Search for “CMD” and run it as administrator (it is crucial that you run it this way, otherwise it will give you an error later on)
After the command prompt window opens, type “DISKPART” and enter the following commands in this order:

  1. “LIST DISK”
  2. A list will appear with all the disks on your computer. See which of them is the USB drive (look at the size of the disk to determine which one it is). If you have only one hard drive on your computer, the USB stick will usually be Disk 1 (we will take this case as an example)
  3. “SELECT DISK 1” (again, be sure that you have the same number for your USB flash drive)
  4. “CLEAN”
  5. “CREATE PARTITION PRIMARY”
  6. “SELECT PARTITION 1”
  7. “ACTIVE”
  8. “FORMAT FS=NTFS” and wait for the format to complete (it takes about 10 minutes on a 8GB flash drive)
  9. “ASSIGN”
  10. “EXIT” – this will exit the “diskpart” utility, but the command prompt will still remain opened. Do not close it because you will use it later on. Now your USB flash drive is seen as a partition, this will allow you to create the boot drive for the Windows 7 operating system also, mount your .ISO image to a virtual drive.
  11. “D: CD BOOT” (where “D” is the drive letter of your virtual drive where your .ISO file with Windows 7 is mounted)
  12. “CD BOOT”
  13. “BOOTSECT.EXE /NT60 X:” (where “X” is the letter of your USB flash drive)

Copy all the files from the .ISO file to your USB flash drive and after the process is completed, you are done. Now, with your copy of Windows 7 ready to go, you can perform the normal installation. Select your USB drive as the boot source and install the operating system. It is quite a shame that Microsoft does not implement a feature that allows users to downgrade automatically to an older version of Windows. Especially now, when Windows 8 is so different from the older versions and it might not be to the liking of everyone.

 
Author

I often wonder, where is technology heading? What do all of these advances mean for us and for our future? I sometimes miss the days when I didn’t know how to use a floppy disk, or how a computer CPU works, but now, until I find an answer to my questions, I’ll keep tracking these advances and show everything I find to those who share my interests.

 
 
  • ashu1993

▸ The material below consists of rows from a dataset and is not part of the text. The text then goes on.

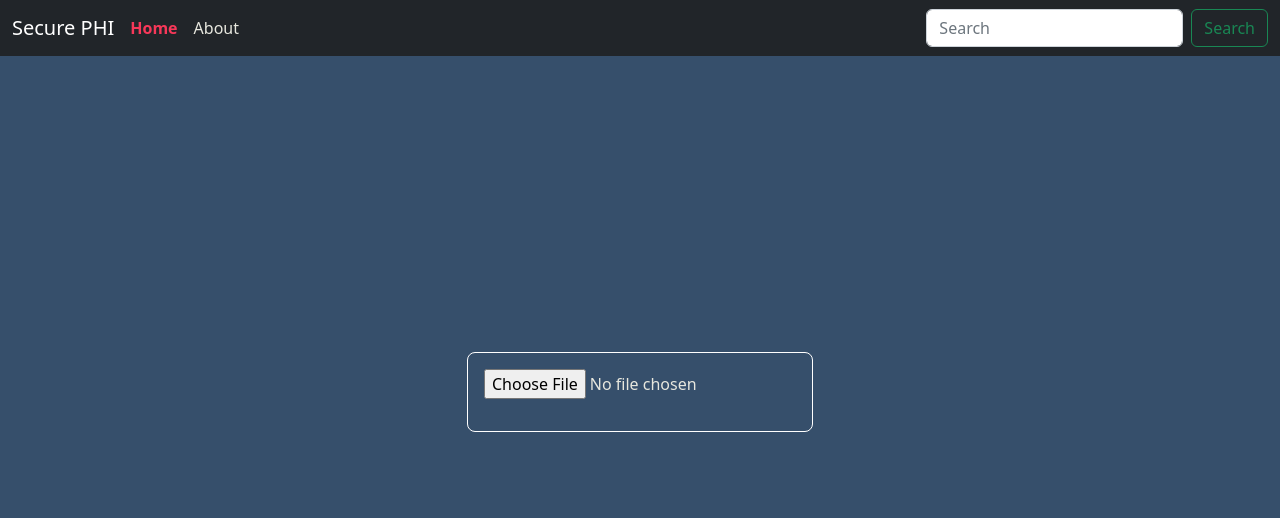
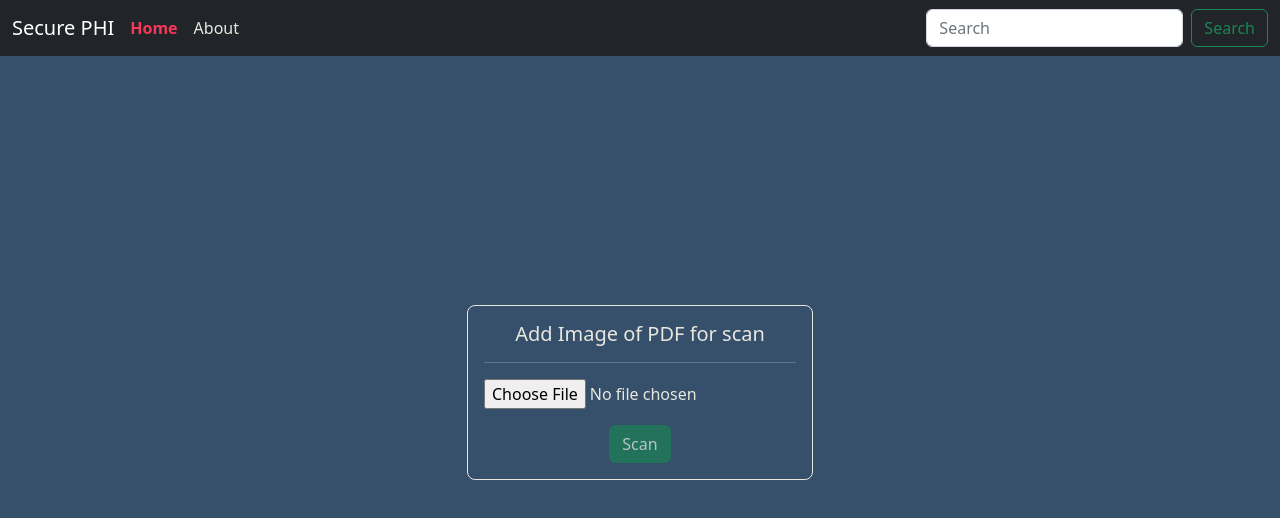
Before and after one commit to pradhanishan/hf-buddha-ui, a React (Create React App) app in the folder secure-phi-web/: page / in a window 1280 px wide. Shown: the top 518 px of the page. Built offline with nearby package versions, Linux system fonts and the light colour scheme.

Commit message:
before deploy

```diff
--- a/secure-phi-web/src/components/InputContent.tsx
+++ b/secure-phi-web/src/components/InputContent.tsx
@@ -7,59 +7,44 @@ const InputContent: FC = () => {
   const [fileInput, setFileInput] = useState<{
     content: any | null;
     isFileAdded: boolean;
-    fileName: string;
   }>({
     content: null,
     isFileAdded: false,
-    fileName: "",
   });
 
   const handleFileUpload = (event: any) => {
     setFileInput({
       content: event.target.files[0],
       isFileAdded: true,
-      fileName: event.target.files[0].name,
     });
   };
 
   // handle what to do when file is submitted
   const handleSubmitFile = (event: any) => {
     event.preventDefault();
-  };
-
-  // handle what to do when user presses
-  const handleClearFileInput = () => {
-    setFileInput({
-      content: null,
-      isFileAdded: false,
-      fileName: "",
-    });
+    console.log(fileInput);
   };
 
   return (
     <div className={classes["input-content"]}>
+      <h5>Add Image of PDF for scan</h5>
+      <hr />
       <input
         type="file"
         accept="image/jpeg,application.pdf,image/png"
         className="mb-3"
         onChange={handleFileUpload}
-        value={fileInput.fileName}
       />
       <br />
-      {fileInput.isFileAdded && (
-        <>
-          <Button variant="success" type="submit" onClick={handleSubmitFile}>
-            Upload
-          </Button>
-          <Button
-            variant="danger"
-            className="mx-2"
-            onClick={handleClearFileInput}
-          >
-            Clear
-          </Button>
-        </>
-      )}
+
+      <Button
+        variant="success"
+        type="submit"
+        onClick={handleSubmitFile}
+        disabled={!fileInput.isFileAdded}
+      >
+        Scan
+      </Button>
 
       {/* <ProgressBar animated now={45} /> */}
     </div>
--- a/secure-phi-web/src/components/input-content.module.css
+++ b/secure-phi-web/src/components/input-content.module.css
@@ -1,6 +1,6 @@
 .input-content {
-  border: 1px solid white;
-  border-radius:8px;
+  border: 1px solid var(--color-primary-font);
+  border-radius: 8px;
   padding: 1rem;
   text-align: center;
 }
```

    nice article.

  • TheLegacyTrain

    “This tool can only be run on systems booted using a PC/AT BIOS. This system was booted using EFI or some other firmware type.”
    What does this mean?